The sensor reference model shown in Figure 12 implies that a sensor responds to energy received at a particular point and time from a particular instantaneous field of influence. From the perspective of sensor fusion, all sensors are in situ sensors.

Figure 13 Typical shape of an IFOI plotted in Cartesian and polar coordinates

The shape of an IFOI can be defined as a range at a given angle for a given constant energy response. The energy is always a dimensionless ratio. One would define the IFOI for 0.5 power ratio, which is -3 dB. This ratio is the typical power curve that engineers expect. For complex sensors, it may be necessary to define multiple IFOI shapes for varying power ratios. An IFOI is typically a polar shape in Cartesian coordinate system and a continuous function in the spherical coordinate system, as shown in Figure 13. In two dimensions, we would provide range rho for angle alpha.

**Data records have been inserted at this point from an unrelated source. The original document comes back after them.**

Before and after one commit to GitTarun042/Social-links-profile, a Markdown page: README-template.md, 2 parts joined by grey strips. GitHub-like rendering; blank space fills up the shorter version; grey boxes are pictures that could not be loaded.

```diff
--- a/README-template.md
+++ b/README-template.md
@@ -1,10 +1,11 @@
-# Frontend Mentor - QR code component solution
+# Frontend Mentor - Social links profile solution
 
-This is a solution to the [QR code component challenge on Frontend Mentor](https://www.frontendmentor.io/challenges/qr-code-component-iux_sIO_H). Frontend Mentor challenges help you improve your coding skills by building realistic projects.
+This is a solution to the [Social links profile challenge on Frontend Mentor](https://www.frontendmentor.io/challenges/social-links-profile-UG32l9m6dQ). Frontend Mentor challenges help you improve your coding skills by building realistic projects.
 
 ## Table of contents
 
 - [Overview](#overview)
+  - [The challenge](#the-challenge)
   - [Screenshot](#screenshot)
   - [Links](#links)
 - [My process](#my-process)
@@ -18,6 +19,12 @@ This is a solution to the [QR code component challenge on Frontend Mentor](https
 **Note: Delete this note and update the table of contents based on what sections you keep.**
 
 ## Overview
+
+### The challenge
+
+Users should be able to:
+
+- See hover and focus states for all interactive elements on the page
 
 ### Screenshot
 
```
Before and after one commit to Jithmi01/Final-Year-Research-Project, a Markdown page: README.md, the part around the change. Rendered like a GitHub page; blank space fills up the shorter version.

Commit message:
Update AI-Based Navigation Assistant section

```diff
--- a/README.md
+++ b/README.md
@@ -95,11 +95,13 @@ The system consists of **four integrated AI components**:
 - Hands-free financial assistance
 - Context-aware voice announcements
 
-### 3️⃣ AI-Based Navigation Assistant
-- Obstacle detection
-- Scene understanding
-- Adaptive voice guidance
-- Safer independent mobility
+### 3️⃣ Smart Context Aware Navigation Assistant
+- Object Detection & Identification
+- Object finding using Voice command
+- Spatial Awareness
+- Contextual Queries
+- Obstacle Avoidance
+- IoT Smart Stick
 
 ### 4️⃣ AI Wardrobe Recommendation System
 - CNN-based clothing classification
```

In three dimensions, we would provide range rho for angles alpha and beta.

Camera example

To explain IFOI, we will walk through the simple example of a small digital camera. The camera has 640 by 480 pixels. We must determine the look angle by experiment to determine alpha, the angle in the X-Y plane, and beta, the angle in the X-Z plane, as shown in Figure 14.

Figure 14 Look angle of a simple camera

As a simple means to calculate the look angle, we would measure how wide and tall the camera can see at different distances from the camera and take an average of the values.

Figure 15 Look angle calculation

In our example, the alpha angle is 0.667 radians and the beta angle is 0.520 radians.

Each data element has an IFOI. Within our camera, the red, green and blue values of a pixel all have the same IFOI. We must determine the dimensions of the curve shown in Figure 13 for a pixel. The alpha and beta dimensions of the curve are easy enough. Assuming linear distribution, alpha angle for a pixel would be 0.667 divided by 640, or 0.00104 radians, or from -0.00052 to 0.00052, to be more accurate. The beta angle is solved similarly.

Figure 16 IFOI of one pixel is a fraction of a sphere

The rho value of the IFOI shape is not so straightforward. In the above equation, A represents the area on the surface of a sphere. P is the power ratio, which is always less than one. As stated earlier, alpha is the field of view in the X-Y plane and beta is the field of view in the X-Z plane. The values px and py are the number of pixels in the respective direction. For our camera, there are 640 by 480 pixels. The alpha is 0.667 radians and the beta is 0.520 radians. We want the 0.5 power ratio, which is -3 dB, a standard engineering point. If we map to a radius of 1, then the value of rho is as follows:

As one might expect, the IFOI of the pixel is very narrow and very long. The alpha angle is - 0.00052 to 0.00052 at 4.67x10^6, as shown in Figure 17. It is so narrow and long that it could be treated as a ray. With other sensors, the shape of the IFOI is not so obvious and exceedingly important.

Figure 17 Example pixel IFOI

We have defined the shape of the IFOI for each pixel in our example, but we are missing a very critical component to complete the model. Each pixel or, more accurately, each IFOI needs a coordinate reference frame.